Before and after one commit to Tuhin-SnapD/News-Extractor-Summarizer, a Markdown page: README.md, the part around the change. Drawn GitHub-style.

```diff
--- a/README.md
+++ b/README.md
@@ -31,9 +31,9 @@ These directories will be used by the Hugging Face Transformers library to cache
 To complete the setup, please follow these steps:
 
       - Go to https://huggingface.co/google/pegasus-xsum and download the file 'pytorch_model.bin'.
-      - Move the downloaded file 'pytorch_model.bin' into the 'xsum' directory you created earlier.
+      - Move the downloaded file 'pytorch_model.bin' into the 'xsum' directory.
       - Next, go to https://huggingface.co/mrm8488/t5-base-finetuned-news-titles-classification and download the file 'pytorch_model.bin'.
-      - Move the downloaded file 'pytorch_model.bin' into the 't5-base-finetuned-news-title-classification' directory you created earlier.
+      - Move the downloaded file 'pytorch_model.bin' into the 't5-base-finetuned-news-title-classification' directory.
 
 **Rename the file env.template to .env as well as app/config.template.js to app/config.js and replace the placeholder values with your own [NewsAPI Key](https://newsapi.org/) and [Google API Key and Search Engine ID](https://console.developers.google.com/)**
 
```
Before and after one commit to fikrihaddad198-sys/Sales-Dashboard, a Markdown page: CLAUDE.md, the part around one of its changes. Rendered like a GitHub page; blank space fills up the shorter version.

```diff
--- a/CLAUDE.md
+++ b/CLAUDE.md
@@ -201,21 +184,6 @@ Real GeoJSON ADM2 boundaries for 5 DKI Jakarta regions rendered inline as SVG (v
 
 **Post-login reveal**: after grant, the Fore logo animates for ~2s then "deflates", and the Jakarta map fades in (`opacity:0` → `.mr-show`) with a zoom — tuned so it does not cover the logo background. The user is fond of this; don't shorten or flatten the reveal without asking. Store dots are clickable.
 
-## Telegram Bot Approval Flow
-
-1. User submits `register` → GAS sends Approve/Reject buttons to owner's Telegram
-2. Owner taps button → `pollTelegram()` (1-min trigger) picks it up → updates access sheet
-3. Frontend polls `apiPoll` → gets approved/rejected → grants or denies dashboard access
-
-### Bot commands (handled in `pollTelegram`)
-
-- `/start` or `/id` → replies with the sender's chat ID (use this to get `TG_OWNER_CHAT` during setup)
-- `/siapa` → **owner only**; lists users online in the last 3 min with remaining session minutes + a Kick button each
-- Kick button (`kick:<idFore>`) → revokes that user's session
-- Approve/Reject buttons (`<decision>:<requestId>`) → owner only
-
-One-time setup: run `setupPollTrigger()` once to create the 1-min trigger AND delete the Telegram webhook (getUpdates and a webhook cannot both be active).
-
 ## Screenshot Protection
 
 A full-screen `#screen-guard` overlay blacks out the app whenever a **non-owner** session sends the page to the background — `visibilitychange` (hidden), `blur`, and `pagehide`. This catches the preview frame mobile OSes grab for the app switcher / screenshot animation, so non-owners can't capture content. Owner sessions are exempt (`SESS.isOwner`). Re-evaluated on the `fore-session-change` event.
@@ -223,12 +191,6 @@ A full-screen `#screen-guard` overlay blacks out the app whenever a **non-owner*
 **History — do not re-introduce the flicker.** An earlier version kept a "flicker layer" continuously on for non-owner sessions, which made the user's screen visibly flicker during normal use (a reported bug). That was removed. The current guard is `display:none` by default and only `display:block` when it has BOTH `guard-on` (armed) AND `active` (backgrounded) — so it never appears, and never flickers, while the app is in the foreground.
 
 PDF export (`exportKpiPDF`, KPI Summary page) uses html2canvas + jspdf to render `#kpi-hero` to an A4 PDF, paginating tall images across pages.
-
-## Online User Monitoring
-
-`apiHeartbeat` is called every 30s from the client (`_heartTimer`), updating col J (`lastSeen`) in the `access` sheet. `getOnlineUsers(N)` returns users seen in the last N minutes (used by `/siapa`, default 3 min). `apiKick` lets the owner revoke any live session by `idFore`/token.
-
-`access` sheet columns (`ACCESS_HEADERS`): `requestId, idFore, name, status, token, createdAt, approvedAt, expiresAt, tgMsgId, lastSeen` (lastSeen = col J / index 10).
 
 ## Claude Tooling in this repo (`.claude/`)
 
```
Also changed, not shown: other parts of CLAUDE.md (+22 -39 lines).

=== Assigned task ===
All the lines above should be written out once more, exactly.

=== Answer box ===
Before and after one commit to Tuhin-SnapD/News-Extractor-Summarizer, a Markdown page: README.md, the part around the change. Drawn GitHub-style.

```diff
--- a/README.md
+++ b/README.md
@@ -31,9 +31,9 @@ These directories will be used by the Hugging Face Transformers library to cache
 To complete the setup, please follow these steps:
 
       - Go to https://huggingface.co/google/pegasus-xsum and download the file 'pytorch_model.bin'.
-      - Move the downloaded file 'pytorch_model.bin' into the 'xsum' directory you created earlier.
+      - Move the downloaded file 'pytorch_model.bin' into the 'xsum' directory.
       - Next, go to https://huggingface.co/mrm8488/t5-base-finetuned-news-titles-classification and download the file 'pytorch_model.bin'.
-      - Move the downloaded file 'pytorch_model.bin' into the 't5-base-finetuned-news-title-classification' directory you created earlier.
+      - Move the downloaded file 'pytorch_model.bin' into the 't5-base-finetuned-news-title-classification' directory.
 
 **Rename the file env.template to .env as well as app/config.template.js to app/config.js and replace the placeholder values with your own [NewsAPI Key](https://newsapi.org/) and [Google API Key and Search Engine ID](https://console.developers.google.com/)**
 
```
Before and after one commit to fikrihaddad198-sys/Sales-Dashboard, a Markdown page: CLAUDE.md, the part around one of its changes. Rendered like a GitHub page; blank space fills up the shorter version.

```diff
--- a/CLAUDE.md
+++ b/CLAUDE.md
@@ -201,21 +184,6 @@ Real GeoJSON ADM2 boundaries for 5 DKI Jakarta regions rendered inline as SVG (v
 
 **Post-login reveal**: after grant, the Fore logo animates for ~2s then "deflates", and the Jakarta map fades in (`opacity:0` → `.mr-show`) with a zoom — tuned so it does not cover the logo background. The user is fond of this; don't shorten or flatten the reveal without asking. Store dots are clickable.
 
-## Telegram Bot Approval Flow
-
-1. User submits `register` → GAS sends Approve/Reject buttons to owner's Telegram
-2. Owner taps button → `pollTelegram()` (1-min trigger) picks it up → updates access sheet
-3. Frontend polls `apiPoll` → gets approved/rejected → grants or denies dashboard access
-
-### Bot commands (handled in `pollTelegram`)
-
-- `/start` or `/id` → replies with the sender's chat ID (use this to get `TG_OWNER_CHAT` during setup)
-- `/siapa` → **owner only**; lists users online in the last 3 min with remaining session minutes + a Kick button each
-- Kick button (`kick:<idFore>`) → revokes that user's session
-- Approve/Reject buttons (`<decision>:<requestId>`) → owner only
-
-One-time setup: run `setupPollTrigger()` once to create the 1-min trigger AND delete the Telegram webhook (getUpdates and a webhook cannot both be active).
-
 ## Screenshot Protection
 
 A full-screen `#screen-guard` overlay blacks out the app whenever a **non-owner** session sends the page to the background — `visibilitychange` (hidden), `blur`, and `pagehide`. This catches the preview frame mobile OSes grab for the app switcher / screenshot animation, so non-owners can't capture content. Owner sessions are exempt (`SESS.isOwner`). Re-evaluated on the `fore-session-change` event.
@@ -223,12 +191,6 @@ A full-screen `#screen-guard` overlay blacks out the app whenever a **non-owner*
 **History — do not re-introduce the flicker.** An earlier version kept a "flicker layer" continuously on for non-owner sessions, which made the user's screen visibly flicker during normal use (a reported bug). That was removed. The current guard is `display:none` by default and only `display:block` when it has BOTH `guard-on` (armed) AND `active` (backgrounded) — so it never appears, and never flickers, while the app is in the foreground.
 
 PDF export (`exportKpiPDF`, KPI Summary page) uses html2canvas + jspdf to render `#kpi-hero` to an A4 PDF, paginating tall images across pages.
-
-## Online User Monitoring
-
-`apiHeartbeat` is called every 30s from the client (`_heartTimer`), updating col J (`lastSeen`) in the `access` sheet. `getOnlineUsers(N)` returns users seen in the last N minutes (used by `/siapa`, default 3 min). `apiKick` lets the owner revoke any live session by `idFore`/token.
-
-`access` sheet columns (`ACCESS_HEADERS`): `requestId, idFore, name, status, token, createdAt, approvedAt, expiresAt, tgMsgId, lastSeen` (lastSeen = col J / index 10).
 
 ## Claude Tooling in this repo (`.claude/`)
 
```
Also changed, not shown: other parts of CLAUDE.md (+22 -39 lines).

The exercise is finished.